SP:No. Absolutely not. The nearest I got to that was after The System closed when I was offered a gig at The Kingsway in Southport. I managed it for a little while, but it drove me insane. I remember one night playing Walk This Way by Run DMC and Aerosmith, the dance floor was quite busy and I said over the microphone’ I’m going to play a record now that I think is great. I guarantee that you’re all going to walk off to it, but I also guarantee that in three weeks’ time you’re all going to be requesting it’. I played it and they all walked off [laughs]. And a few weeks later it was number one and I wouldn’t play it any more [laughs].

And Luther Vandross’ Never Give Up – I used to get asked for that every week. So one week I played it five times in succession, and the last time I played it I said’ That’s the last time I’m ever going to play this record, who wants it?’ and I gave it away. So I tolerated a mainstream club for a few weeks and then I moved to London. Economic necessity created a bit of a situation, but I soon got out of it

Getintothis: And when you did, what did you take with you from your time at The System?  Not physically, but in terms of lessons learned.

Well my first job in London was to create a dance label called Urban, where I specialized in releasing Rare Groove records. But weirdly enough I ended up A&R-ing King Kurt [80s Psychobilly group, famed for their chaotic gigs. King Kurt were savagely beaten and hospitalised by bouncers after a gig at The Venue]. And after the terrible events that happened to King Kurt in Liverpool, I promised them that if they came back they would be protected, to the point that we would guarantee their safety. But they were so mentally scarred by it that they just wouldn’t play”

“But it’s hard to answer the question of what I learned from The System, because I always tend to live in the moment.  I know I kept some stuff, and I keep finding this like flyers, posters and contracts, but I’d love to see a complete list of the bands who played at The System, if anyone can help.

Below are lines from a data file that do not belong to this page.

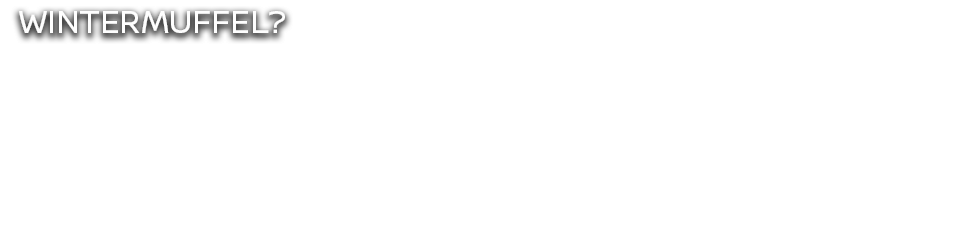
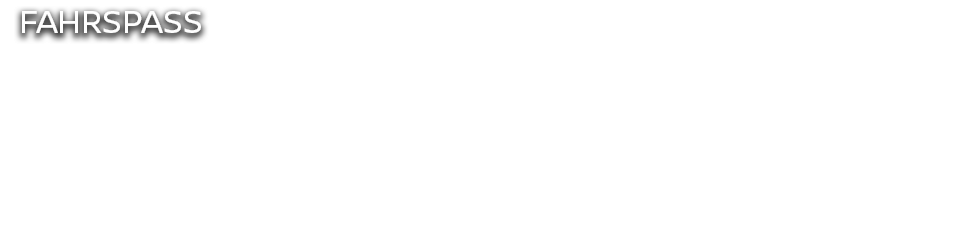
goendlechange
goendlechange

Changed region(s): [[0.0, 0.028, 0.3093, 0.168]]

diff --git a/fixed_goendle/sb_billboard/göndle_sb_billboard_an.js b/fixed_goendle/sb_billboard/göndle_sb_billboard_an.js
@@ -33,12 +33,6 @@ p.nominalBounds = new cjs.Rectangle(0,0,970,250);
 p.nominalBounds = new cjs.Rectangle(0,0,970,250);
 
 
-(lib.nicht = function() {
-	this.initialize(img.nicht);
-}).prototype = p = new cjs.Bitmap();
-p.nominalBounds = new cjs.Rectangle(0,0,970,250);
-
-
 (lib.text = function() {
 	this.initialize(img.text);
 }).prototype = p = new cjs.Bitmap();
@@ -59,18 +53,6 @@ function getMCSymbolPrototype(symbol, nominalBounds, frameBounds) {
 	prototype.frameBounds = frameBounds;
 	return prototype;
 	}
-
-
-(lib.Symbol5 = function(mode,startPosition,loop) {
-	this.initialize(mode,startPosition,loop,{});
-
-	// Ebene_1
-	this.instance = new lib.nicht();
-	this.instance.parent = this;
-
-	this.timeline.addTween(cjs.Tween.get(this.instance).wait(1));
-
-}).prototype = getMCSymbolPrototype(lib.Symbol5, new cjs.Rectangle(0,0,970,250), null);
 
 
 (lib.Symbol4 = function(mode,startPosition,loop) {
@@ -167,33 +149,24 @@ if (loop == null) { loop = false; }	this.initialize(mode,startPosition,loop,{});
 
 	this.timeline.addTween(cjs.Tween.get(this.instance_2).wait(63).to({_off:false},0).wait(1).to({alpha:0.031},0).wait(1).to({alpha:0.063},0).wait(1).to({alpha:0.094},0).wait(1).to({alpha:0.125},0).wait(1).to({alpha:0.156},0).wait(1).to({alpha:0.188},0).wait(1).to({alpha:0.219},0).wait(1).to({alpha:0.25},0).wait(1).to({alpha:0.281},0).wait(1).to({alpha:0.313},0).wait(1).to({alpha:0.344},0).wait(1).to({alpha:0.375},0).wait(1).to({alpha:0.406},0).wait(1).to({alpha:0.438},0).wait(1).to({alpha:0.469},0).wait(1).to({alpha:0.5},0).wait(1).to({alpha:0.531},0).wait(1).to({alpha:0.563},0).wait(1).to({alpha:0.594},0).wait(1).to({alpha:0.625},0).wait(1).to({alpha:0.656},0).wait(1).to({alpha:0.688},0).wait(1).to({alpha:0.719},0).wait(1).to({alpha:0.75},0).wait(1).to({alpha:0.781},0).wait(1).to({alpha:0.813},0).wait(1).to({alpha:0.844},0).wait(1).to({alpha:0.875},0).wait(1).to({alpha:0.906},0).wait(1).to({alpha:0.938},0).wait(1).to({alpha:0.969},0).wait(1).to({alpha:1},0).wait(31));
 
-	// nicht
-	this.instance_3 = new lib.Symbol5();
+	// muffel
+	this.instance_3 = new lib.Symbol3();
 	this.instance_3.parent = this;
 	this.instance_3.setTransform(485,125,1,1,0,0,0,485,125);
 	this.instance_3.alpha = 0;
 	this.instance_3._off = true;
 
-	this.timeline.addTween(cjs.Tween.get(this.instance_3).wait(39).to({_off:false},0).wait(1).to({alpha:0.043},0).wait(1).to({alpha:0.087},0).wait(1).to({alpha:0.13},0).wait(1).to({alpha:0.174},0).wait(1).to({alpha:0.217},0).wait(1).to({alpha:0.261},0).wait(1).to({alpha:0.304},0).wait(1).to({alpha:0.348},0).wait(1).to({alpha:0.391},0).wait(1).to({alpha:0.435},0).wait(1).to({alpha:0.478},0).wait(1).to({alpha:0.522},0).wait(1).to({alpha:0.565},0).wait(1).to({alpha:0.609},0).wait(1).to({alpha:0.652},0).wait(1).to({alpha:0.696},0).wait(1).to({alpha:0.739},0).wait(1).to({alpha:0.783},0).wait(1).to({alpha:0.826},0).wait(1).to({alpha:0.87},0).wait(1).to({alpha:0.913},0).wait(1).to({alpha:0.957},0).wait(1).to({alpha:1},0).wait(64));
-
-	// muffel
-	this.instance_4 = new lib.Symbol3();
-	this.instance_4.parent = this;
-	this.instance_4.setTransform(485,125,1,1,0,0,0,485,125);
-	this.instance_4.alpha = 0;
-	this.instance_4._off = true;
-
-	this.timeline.addTween(cjs.Tween.get(this.instance_4).wait(2).to({_off:false},0).wait(1).to({alpha:0.05},0).wait(1).to({alpha:0.1},0).wait(1).to({alpha:0.15},0).wait(1).to({alpha:0.2},0).wait(1).to({alpha:0.25},0).wait(1).to({alpha:0.3},0).wait(1).to({alpha:0.35},0).wait(1).to({alpha:0.4},0).wait(1).to({alpha:0.45},0).wait(1).to({alpha:0.5},0).wait(1).to({alpha:0.55},0).wait(1).to({alpha:0.6},0).wait(1).to({alpha:0.65},0).wait(1).to({alpha:0.7},0).wait(1).to({alpha:0.75},0).wait(1).to({alpha:0.8},0).wait(1).to({alpha:0.85},0).wait(1).to({alpha:0.9},0).wait(1).to({alpha:0.95},0).wait(1).to({alpha:1},0).wait(104));
+	this.timeline.addTween(cjs.Tween.get(this.instance_3).wait(11).to({_off:false},0).wait(1).to({alpha:0.053},0).wait(1).to({alpha:0.105},0).wait(1).to({alpha:0.158},0).wait(1).to({alpha:0.211},0).wait(1).to({alpha:0.263},0).wait(1).to({alpha:0.316},0).wait(1).to({alpha:0.368},0).wait(1).to({alpha:0.421},0).wait(1).to({alpha:0.474},0).wait(1).to({alpha:0.526},0).wait(1).to({alpha:0.579},0).wait(1).to({alpha:0.632},0).wait(1).to({alpha:0.684},0).wait(1).to({alpha:0.737},0).wait(1).to({alpha:0.789},0).wait(1).to({alpha:0.842},0).wait(1).to({alpha:0.895},0).wait(1).to({alpha:0.947},0).wait(1).to({alpha:1},0).wait(96));
 
 	// Ebene_6
-	this.instance_5 = new lib.Symbol1();
-	this.instance_5.parent = this;
-	this.instance_5.setTransform(483.3,115.9,0.486,0.486,0,0,0,998.5,739.6);
+	this.instance_4 = new lib.Symbol1();
+	this.instance_4.parent = this;
+	this.instance_4.setTransform(483.3,115.9,0.486,0.486,0,0,0,998.3,739.4);
 
-	this.timeline.addTween(cjs.Tween.get(this.instance_5).wait(1).to({regX:1000,regY:741,scaleX:0.49,scaleY:0.49,x:484.1,y:116.6},0).wait(125));
+	this.timeline.addTween(cjs.Tween.get(this.instance_4).wait(1).to({regX:1000,regY:741,scaleX:0.49,scaleY:0.49,x:484.2,y:116.7},0).wait(125));
 
 }).prototype = p = new cjs.MovieClip();
-p.nominalBounds = new cjs.Rectangle(482.5,-119,973,721);
+p.nominalBounds = new cjs.Rectangle(482.6,-118.9,973,721);
 // library properties:
 lib.properties = {
 	id: 'C85BA38B5DEAC945B5011F404DC7D8C1',
@@ -207,7 +180,6 @@ lib.properties = {
 		{src:"images/button.jpg", id:"button"},
 		{src:"images/logo.png", id:"logo"},
 		{src:"images/muffel.png", id:"muffel"},
-		{src:"images/nicht.png", id:"nicht"},
 		{src:"images/text.png", id:"text"}
 	],
 	preloads: []

diff --git a/fixed_goendle/sb_billboard/göndle_sb_billboard_an.html b/fixed_goendle/sb_billboard/göndle_sb_billboard_an.html
@@ -28,7 +28,7 @@
 		}
 		return query_string;
 	}();
-</script>	
+</script>
 <script>
 var canvas, stage, exportRoot, anim_container, dom_overlay_container, fnStartAnimation;
 function init() {
@@ -101,7 +101,7 @@ function handleComplete(evt,comp) {
 			stage.tickOnUpdate = true;		
 		}
 	}
-	makeResponsive(false,'both',false,1);	
+	makeResponsive(true,'both',false,1);	
 	AdobeAn.compositionLoaded(lib.properties.id);
 	fnStartAnimation();
 }
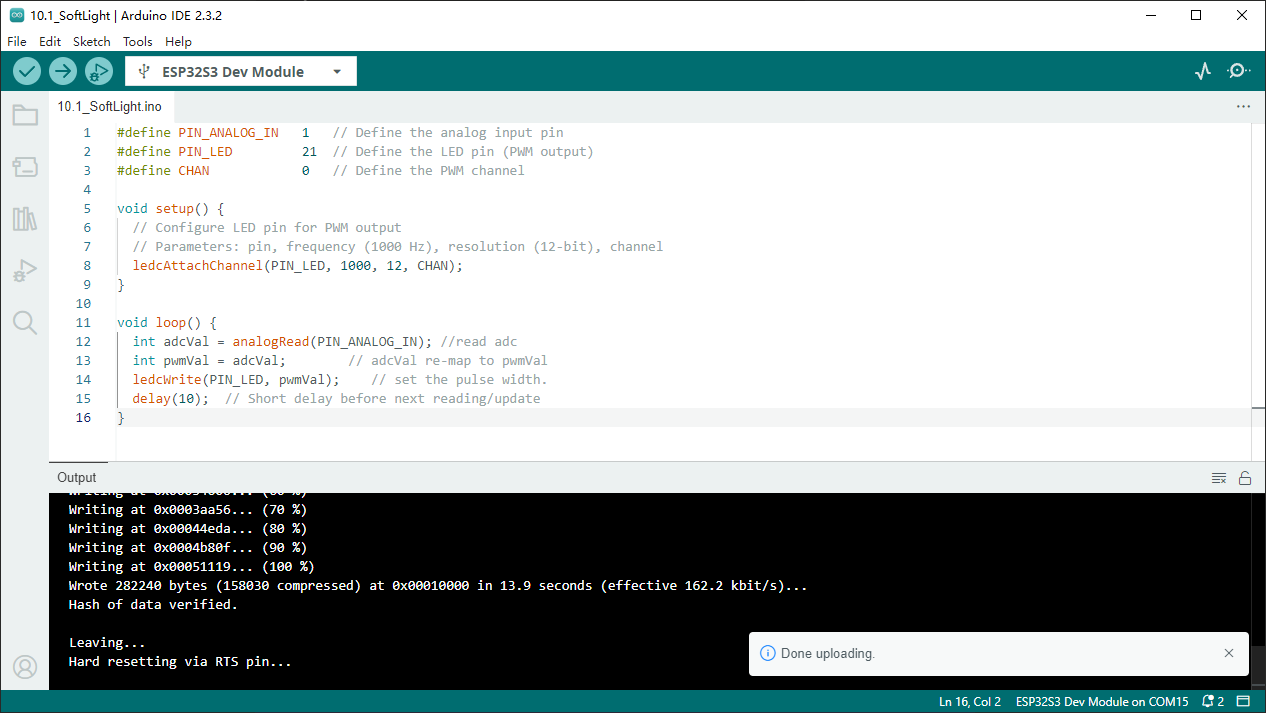
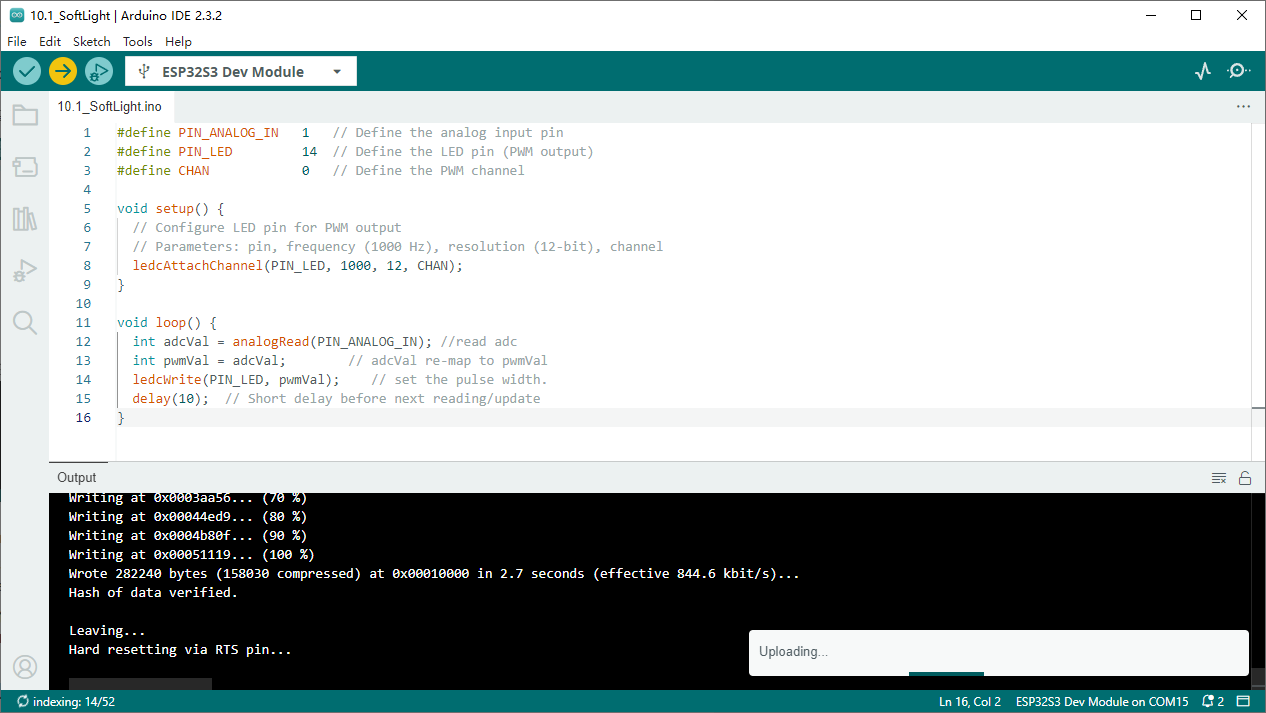
fix some bug

diff --git a/docs/source/1.C_Tutorial/9_touch_sensor.rst b/docs/source/1.C_Tutorial/9_touch_sensor.rst
@@ -56,14 +56,15 @@ Sketch
 ^^^^^^^
 **Sketch_09.2_TouchLamp**
 
-.. image:: img/software/9.2.png
+.. image:: img/phenomenon/9.2.png
     
 Download the code to ESP32-S3 WROOM, open the serial monitor, and set the baud 
 rate to 115200. Touch jumper with hand. As shown in the following figure,
 
 .. image:: img/phenomenon/9.2-1.png
 
-.. image:: img/phenomenon/9.2.png
+
+.. image:: img/software/9.2.png
 
 With a touch pad, the state of the LED changes with each touch, and the detection 
 state of the touch sensor is printed in the serial monitor.
@@ -74,33 +75,41 @@ The following is the program code:
 
 .. code-block:: C
 
-    #define PIN_LED     21
-    #define PRESS_VAL   200000	  //Set a threshold to judge touch
-    #define RELEASE_VAL 60000	    //Set a threshold to judge release
+    #define PIN_LED     21         // Define the LED pin
+    #define TOUCH_PIN   14          // Use a valid touch pin on ESP32-S3
+    #define PRESS_VAL   50000      // This threshold may need adjustment
+    #define RELEASE_VAL 65000      // This threshold may need adjustment
 
-    bool isProcessed = false;
+    bool isProcessed = false;      // Flag to track if touch event has been processed
+
     void setup() {
-    Serial.begin(115200);
-    pinMode(PIN_LED, OUTPUT);
+    Serial.begin(115200);        // Initialize serial communication
+    pinMode(PIN_LED, OUTPUT);    // Set LED pin as output
     }
+
     void loop() {
-    if (touchRead(T14) > PRESS_VAL) {
-        if (!isProcessed) {
-        isProcessed = true;
-        Serial.println("Touch detected! ");
-        reverseGPIO(PIN_LED);
+    int touchValue = touchRead(TOUCH_PIN);  // Read touch sensor value
+    //Serial.println(touchValue);  // Print touch value for debugging
+
+    if (touchValue < PRESS_VAL) {  // Note: Lower value indicates touch
+        if (!isProcessed) {          // If touch hasn't been processed yet
+        isProcessed = true;        // Mark as processed
+        Serial.println("Released!");
+        reverseGPIO(PIN_LED);      // Toggle LED state
         }
     }
-    if (touchRead(T14) < RELEASE_VAL) {
-        if (isProcessed) {
-        isProcessed = false;
-        Serial.println("Released! ");
+    if (touchValue > RELEASE_VAL) {  // Touch released
+        if (isProcessed) {             // If a touch was previously processed
+        isProcessed = false;         // Reset processed flag
+        Serial.println("Touch detected!");
         }
     }
+    
+    delay(50);  // Short delay to prevent too frequent readings
     }
 
     void reverseGPIO(int pin) {
-    digitalWrite(pin, !digitalRead(pin));
+    digitalWrite(pin, !digitalRead(pin));  // Toggle the state of the given pin
     }
 
 

diff --git a/docs/source/1.C_Tutorial/24_tcpip.rst b/docs/source/1.C_Tutorial/24_tcpip.rst
@@ -31,8 +31,8 @@ Install ControlP5.
 
 .. image:: img/other/processing0.png
 
-Open the “Super_Starter_Kit_for_ESP32_S3\Sketches\Sketches\Sketch_24.1_
-WiFiClient\sketchWiFi\sketchWiFi.pde”, and click "Run".
+Open the “Super_Starter_Kit_for_ESP32_S3\\Sketches\\Sketches\\Sketch_24.1_
+WiFiClient\\sketchWiFi\\Processing_wifi.pde”, and click "Run".
 
 .. image:: img/other/processing4.png
 
@@ -76,7 +76,7 @@ Connect
 
 Sketch
 ^^^^^^^
-Before running the Sketch, please open “sketchWiFi.pde.” first, and click “Run”.
+Before running the Sketch, please open “Processing_wifi.pde.” first, and click “Run”.
 
 .. image:: img/software/24.3.png
 
@@ -90,7 +90,7 @@ owing information based on "LOCAL IP" and "LOCAL PORT" in the figure above.
 
 .. image:: img/software/24.1.png
 
-REMOTE_IP needs to be filled in according to the interface of sketchWiFi.pde. 
+REMOTE_IP needs to be filled in according to the interface of Processing_wifi.pde. 
 Taking this tutorial as an example, its REMOTE_IP is “192.168.2.112”. Generally, 
 by default, the ports do not need to change its value.
 
@@ -188,6 +188,7 @@ Connect ESP32-S3 to the computer using a USB cable.
 Sketch
 ^^^^^^^
 Before running Sketch, please modify the contents of the box below first.
+
 **Sketch_24.2_As_Server**
 
 .. image:: img/software/24.2.png
@@ -200,8 +201,8 @@ router, press the reset button as shown below and wait for ESP32-S3 to run again
 
 .. image:: img/phenomenon/24.2.png
 
-Processing： Open the “Super_Starter_Kit_for_ESP32_S3\Sketches\Sketches
-\Sketch_24.2_WiFiServer\ sketchWiFi\sketchWiFi.pde”. Based on the messages printed 
+Processing： Open the “Super_Starter_Kit_for_ESP32_S3\\Sketches\\Sketches
+\\Sketch_24.2_WiFiServer\\sketchWiFi\\Processing_wifi.pde”. Based on the messages printed 
 by the serial monitor, enter correct IP address and serial port in Processing to 
 establish connection and make communication.
 

diff --git a/docs/source/1.C_Tutorial/11_photoresistor.rst b/docs/source/1.C_Tutorial/11_photoresistor.rst
@@ -49,21 +49,25 @@ The following is the program code:
 
 .. code-block:: C
 
-    const byte adcChns[] = {12, 13, 14};    // define the adc channels
-    const byte ledPins[] = {38, 39, 40};    // define led pins
-    const byte pwmChns[] = { 0,  1,  2};    // define the pwm channels
-    int colors[] = {0, 0, 0};               // red, green ,blue values of color.
+    #define PIN_ANALOG_IN   1     // Define the analog input pin
+    #define PIN_LED         14    // Define the LED pin (PWM output)
+    #define CHAN            0     // Define the PWM channel
+    #define LIGHT_MIN       372   // Minimum light sensor value
+    #define LIGHT_MAX       2048  // Maximum light sensor value
+
     void setup() {
-    for (int i = 0; i < 3; i++) {         //setup the pwm channels
-        ledcAttachChannel(ledPins[i], 1000, 8, pwmChns[i]);//1KHz, 8bit(0-255).
-    }
+    // Configure LED pin for PWM output
+    // Parameters: pin, frequency (1000 Hz), resolution (12-bit), channel
+    ledcAttachChannel(PIN_LED, 1000, 12, CHAN);
     }
 
     void loop() {
-    for (int i = 0; i < 3; i++) {
-        colors[i] = map(analogRead(adcChns[i]), 0, 4096, 0, 255); //calculate color value.
-        ledcWrite(ledPins[i], 256 - colors[i]);                   //set color
-    }
-    delay(10);
+    int adcVal = analogRead(PIN_ANALOG_IN); //read adc
+
+    // Constrain ADC value between LIGHT_MIN and LIGHT_MAX, then map to PWM range
+    int pwmVal = map(constrain(adcVal, LIGHT_MIN, LIGHT_MAX), LIGHT_MIN, LIGHT_MAX, 0, 4095);  // adcVal re-map to pwmVal
+
+    ledcWrite(PIN_LED, pwmVal);    // set the pulse width.
+    delay(10);  // Short delay before next reading/update
     }
 

diff --git a/docs/source/1.C_Tutorial/13_joystick.rst b/docs/source/1.C_Tutorial/13_joystick.rst
@@ -43,17 +43,16 @@ The following is the program code:
 
 .. code-block:: C
 
-    int xyzPins[] = {14, 13, 12};   //x,y,z pins
+    int xyzPins[] = {14, 13};   //x,y pins
+
     void setup() {
-    Serial.begin(115200);
-    pinMode(xyzPins[2], INPUT_PULLUP);  //z axis is a button.
+    Serial.begin(115200);  // Initialize serial communication at 115200 baud rate
     }
 
     void loop() {
-    int xVal = analogRead(xyzPins[0]);
-    int yVal = analogRead(xyzPins[1]);
-    int zVal = digitalRead(xyzPins[2]);
-    Serial.printf("X,Y,Z: %d,\t%d,\t%d\n", xVal, yVal, zVal);
-    delay(500);
+    int xVal = analogRead(xyzPins[0]);  // Read X-axis value
+    int yVal = analogRead(xyzPins[1]);  // Read Y-axis value
+    Serial.printf("X,Y: %d,\t%d\n", xVal, yVal);  // Print X and Y values
+    delay(500);  // Wait for 500 milliseconds before next reading
     }
 

diff --git a/docs/source/2.Python_Tutorial/3_led_bar.rst b/docs/source/2.Python_Tutorial/3_led_bar.rst
@@ -30,7 +30,7 @@ process is repeated to achieve the “movements” of flowing water.
 **03.1_FlowingLight**
 Move the program folder “Super_Starter_Kit_for_ESP32_S3/Python/Python_Co
 des” to disk(D) in advance with the path of “D:/Micropython_Codes”. Open “Thonny
-”，click “This computer”  “D:”  “Micropython_Codes”  “03.1_FlowingLight” and d
+”，click “This computer” >> “D:” >> “Micropython_Codes” >> “03.1_FlowingLight” and d
 ouble click “FlowingLight.py”.
 
 .. image:: img/software/3.1.png

diff --git a/docs/source/1.C_Tutorial/17_servo.rst b/docs/source/1.C_Tutorial/17_servo.rst
@@ -118,7 +118,7 @@ The following is the program code:
     #define SERVO_CHN 0   //define the pwm channel
     #define SERVO_FRQ 50  //define the pwm frequency
     #define SERVO_BIT 12  //define the pwm precision
-    #define ADC_PIN   2  //define the adc pin  
+    #define ADC_PIN   14  //define the adc pin  
 
     void servo_set_pin(int pin);
     void servo_set_angle(int angle);

diff --git a/docs/source/1.C_Tutorial/25_camera_web_server.rst b/docs/source/1.C_Tutorial/25_camera_web_server.rst
@@ -9,6 +9,7 @@ web page to access IP address to obtain video and image data.
 Connect
 ^^^^^^^
 Connect ESP32-S3 to the computer using the USB cable.
+
 .. image:: img/0/connect1.png
 
 Sketch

I always used to keep a diary, but unfortunately some of the years are missing, including my diaries for 84, 85, 86, but I suspect they may have been left at the club. And I was working really hard at the time; I was at The State every Thursday, and I promoted my own gigs there too, I was managing bands and I was at The System every Friday and Saturday from 11.00

The last club I played at in Liverpool was The State. I was actually offered The State on Thursday, Friday and Saturday a year before it opened, but there was a delay due to the fact that the building was listed with English Heritage. Which is why I was available when I was approached about The System. If The State had opened when it was supposed to, The System would never have existed. Funny how life goes sometimes isn’t it?”

Getintothis: So why did The System finish?

Well the deal we had with the bands was that once our production costs were covered, they would take 70% of what was left. But a lot of bands didn’t break that barrier where our costs were met, so we lost money on a lot of local band gigs and some of the national ones. And we had a lot of overheads. So when the lease came up for renewal, and it was just as things were slowing down anyway, and I told them that I was looking to move to London. So the club ran its natural course pretty much, there wasn’t much more we could have done with it”

“We had incredible nights there and given people some incredible memories, but there wasn’t much more we could have done with the building – we were only ever going to be able to fit 400 people downstairs at any one time. So it was a combination of events really that made us close the club.

But I have such great memories of The System, and hearing people say that this was their Eric’s blows my mind. Because I have such massive admiration for Roger, and his attitude was such a major influence on me.  And that’s such a big thing because all I’ve ever wanted to do is to touch and connect with people through my music.  It’s an honour to know that a club I was directly involved in meant so much to people

In the final analysis, what more can we ask of a club? The System holds a special place in the hearts of those who graced its dancefloor, and only the best clubs can claim that much.